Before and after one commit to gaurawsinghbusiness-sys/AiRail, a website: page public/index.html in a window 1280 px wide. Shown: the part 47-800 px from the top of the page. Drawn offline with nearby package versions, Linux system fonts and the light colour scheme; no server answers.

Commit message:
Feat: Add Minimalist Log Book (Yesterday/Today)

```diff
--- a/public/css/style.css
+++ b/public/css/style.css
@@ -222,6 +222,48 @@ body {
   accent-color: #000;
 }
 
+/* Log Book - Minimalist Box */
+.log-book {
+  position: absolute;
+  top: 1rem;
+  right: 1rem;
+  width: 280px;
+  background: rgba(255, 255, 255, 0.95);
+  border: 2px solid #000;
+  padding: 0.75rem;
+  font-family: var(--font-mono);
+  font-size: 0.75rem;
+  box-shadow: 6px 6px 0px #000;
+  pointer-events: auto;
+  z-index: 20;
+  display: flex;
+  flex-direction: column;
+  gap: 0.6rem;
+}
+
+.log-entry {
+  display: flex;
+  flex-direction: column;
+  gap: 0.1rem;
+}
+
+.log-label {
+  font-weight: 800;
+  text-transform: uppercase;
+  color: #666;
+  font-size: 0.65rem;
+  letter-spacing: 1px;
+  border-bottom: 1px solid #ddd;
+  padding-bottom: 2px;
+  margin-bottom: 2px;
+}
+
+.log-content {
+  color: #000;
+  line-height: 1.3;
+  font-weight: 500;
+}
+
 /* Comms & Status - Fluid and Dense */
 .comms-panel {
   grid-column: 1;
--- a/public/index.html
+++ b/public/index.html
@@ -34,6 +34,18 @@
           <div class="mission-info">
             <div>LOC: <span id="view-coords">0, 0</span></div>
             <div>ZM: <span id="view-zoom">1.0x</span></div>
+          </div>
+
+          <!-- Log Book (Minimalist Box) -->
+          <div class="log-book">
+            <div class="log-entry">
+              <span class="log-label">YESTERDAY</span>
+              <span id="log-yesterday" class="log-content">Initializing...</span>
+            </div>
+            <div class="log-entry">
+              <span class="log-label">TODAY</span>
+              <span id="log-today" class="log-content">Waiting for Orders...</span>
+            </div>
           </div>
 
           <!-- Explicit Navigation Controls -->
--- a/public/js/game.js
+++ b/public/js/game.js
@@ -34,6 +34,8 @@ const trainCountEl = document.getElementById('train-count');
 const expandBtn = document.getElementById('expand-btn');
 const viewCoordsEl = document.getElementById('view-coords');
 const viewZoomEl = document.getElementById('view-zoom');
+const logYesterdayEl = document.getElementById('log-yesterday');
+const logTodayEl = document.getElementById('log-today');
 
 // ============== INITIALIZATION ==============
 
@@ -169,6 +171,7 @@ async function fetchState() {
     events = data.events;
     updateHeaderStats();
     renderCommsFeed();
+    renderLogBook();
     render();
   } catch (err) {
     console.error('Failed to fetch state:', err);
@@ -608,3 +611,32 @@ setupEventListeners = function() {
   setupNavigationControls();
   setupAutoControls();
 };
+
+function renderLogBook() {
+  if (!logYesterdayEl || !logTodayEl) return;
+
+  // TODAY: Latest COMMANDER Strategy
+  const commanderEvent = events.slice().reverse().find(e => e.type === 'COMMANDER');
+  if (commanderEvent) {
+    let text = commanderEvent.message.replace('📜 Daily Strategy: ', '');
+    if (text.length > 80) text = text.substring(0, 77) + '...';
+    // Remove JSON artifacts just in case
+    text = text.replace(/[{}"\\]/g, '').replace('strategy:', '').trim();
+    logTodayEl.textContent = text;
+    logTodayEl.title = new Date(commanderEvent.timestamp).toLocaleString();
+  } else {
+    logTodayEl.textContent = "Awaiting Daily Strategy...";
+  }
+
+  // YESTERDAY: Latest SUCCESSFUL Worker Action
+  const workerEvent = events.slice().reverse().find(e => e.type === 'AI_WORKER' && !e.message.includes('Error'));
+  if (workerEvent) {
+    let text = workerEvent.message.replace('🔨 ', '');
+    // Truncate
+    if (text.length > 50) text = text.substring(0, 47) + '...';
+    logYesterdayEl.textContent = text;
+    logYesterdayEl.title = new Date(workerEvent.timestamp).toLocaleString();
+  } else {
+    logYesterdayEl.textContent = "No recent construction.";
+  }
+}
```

### Your assignment
If a line above includes the string "span", pick it out.

### Solved problem
             <div>LOC: <span id="view-coords">0, 0</span></div>
             <div>ZM: <span id="view-zoom">1.0x</span></div>
+              <span class="log-label">YESTERDAY</span>
+              <span id="log-yesterday" class="log-content">Initializing...</span>
+              <span class="log-label">TODAY</span>
+              <span id="log-today" class="log-content">Waiting for Orders...</span>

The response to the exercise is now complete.